Work out how many lines below contain "const", then write only that number.

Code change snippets
+---+

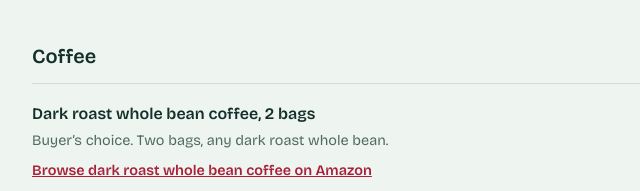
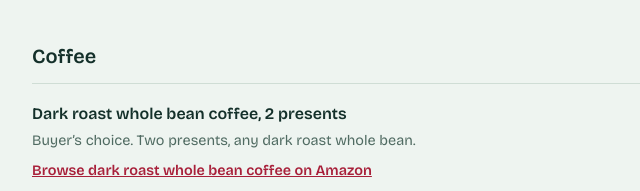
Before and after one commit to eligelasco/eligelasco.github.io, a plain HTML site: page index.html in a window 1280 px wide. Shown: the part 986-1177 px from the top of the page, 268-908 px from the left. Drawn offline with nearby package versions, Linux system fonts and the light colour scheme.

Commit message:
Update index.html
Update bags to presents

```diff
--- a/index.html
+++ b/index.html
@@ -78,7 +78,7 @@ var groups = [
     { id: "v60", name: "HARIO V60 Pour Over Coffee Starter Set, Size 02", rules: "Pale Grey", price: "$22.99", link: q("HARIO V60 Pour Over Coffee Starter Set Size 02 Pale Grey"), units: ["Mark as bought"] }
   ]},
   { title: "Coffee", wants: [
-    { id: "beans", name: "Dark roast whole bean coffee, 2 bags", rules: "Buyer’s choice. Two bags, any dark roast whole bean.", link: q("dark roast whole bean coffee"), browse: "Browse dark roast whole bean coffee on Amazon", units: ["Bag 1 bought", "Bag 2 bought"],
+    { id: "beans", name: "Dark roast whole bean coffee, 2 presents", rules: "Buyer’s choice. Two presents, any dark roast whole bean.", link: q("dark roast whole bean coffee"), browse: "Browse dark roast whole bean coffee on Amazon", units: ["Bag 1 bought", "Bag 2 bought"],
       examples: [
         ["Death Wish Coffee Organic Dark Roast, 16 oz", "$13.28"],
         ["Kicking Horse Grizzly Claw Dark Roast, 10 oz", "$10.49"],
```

+---+

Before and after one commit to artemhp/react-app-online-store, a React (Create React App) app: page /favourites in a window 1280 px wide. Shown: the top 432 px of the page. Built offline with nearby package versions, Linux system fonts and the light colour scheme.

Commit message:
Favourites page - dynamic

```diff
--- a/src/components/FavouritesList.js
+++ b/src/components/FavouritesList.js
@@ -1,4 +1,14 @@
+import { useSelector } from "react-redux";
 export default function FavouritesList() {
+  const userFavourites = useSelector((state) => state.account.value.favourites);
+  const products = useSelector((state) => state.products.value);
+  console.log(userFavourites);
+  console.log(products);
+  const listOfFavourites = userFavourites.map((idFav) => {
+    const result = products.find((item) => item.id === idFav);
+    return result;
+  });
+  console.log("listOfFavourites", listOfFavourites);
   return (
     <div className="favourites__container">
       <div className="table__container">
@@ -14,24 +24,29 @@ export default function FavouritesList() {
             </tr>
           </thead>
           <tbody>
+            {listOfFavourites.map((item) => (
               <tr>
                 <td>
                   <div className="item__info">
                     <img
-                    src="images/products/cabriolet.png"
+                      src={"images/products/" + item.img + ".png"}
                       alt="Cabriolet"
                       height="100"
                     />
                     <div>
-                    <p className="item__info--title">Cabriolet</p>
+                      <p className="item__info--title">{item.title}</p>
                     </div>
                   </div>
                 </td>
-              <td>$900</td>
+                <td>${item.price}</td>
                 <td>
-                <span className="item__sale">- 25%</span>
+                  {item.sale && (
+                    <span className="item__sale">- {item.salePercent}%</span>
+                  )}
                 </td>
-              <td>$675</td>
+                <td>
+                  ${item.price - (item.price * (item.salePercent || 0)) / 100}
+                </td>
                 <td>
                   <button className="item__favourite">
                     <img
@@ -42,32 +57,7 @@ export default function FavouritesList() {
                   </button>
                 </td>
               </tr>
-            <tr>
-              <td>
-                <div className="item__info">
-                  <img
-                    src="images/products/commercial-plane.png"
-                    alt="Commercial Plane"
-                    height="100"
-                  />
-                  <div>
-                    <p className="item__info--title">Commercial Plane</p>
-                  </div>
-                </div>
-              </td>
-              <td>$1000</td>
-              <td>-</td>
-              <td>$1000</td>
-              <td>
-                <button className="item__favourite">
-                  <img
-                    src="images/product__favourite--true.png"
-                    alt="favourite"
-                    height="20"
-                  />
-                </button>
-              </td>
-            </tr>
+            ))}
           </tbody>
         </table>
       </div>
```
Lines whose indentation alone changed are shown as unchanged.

+---+

Response to the task: 4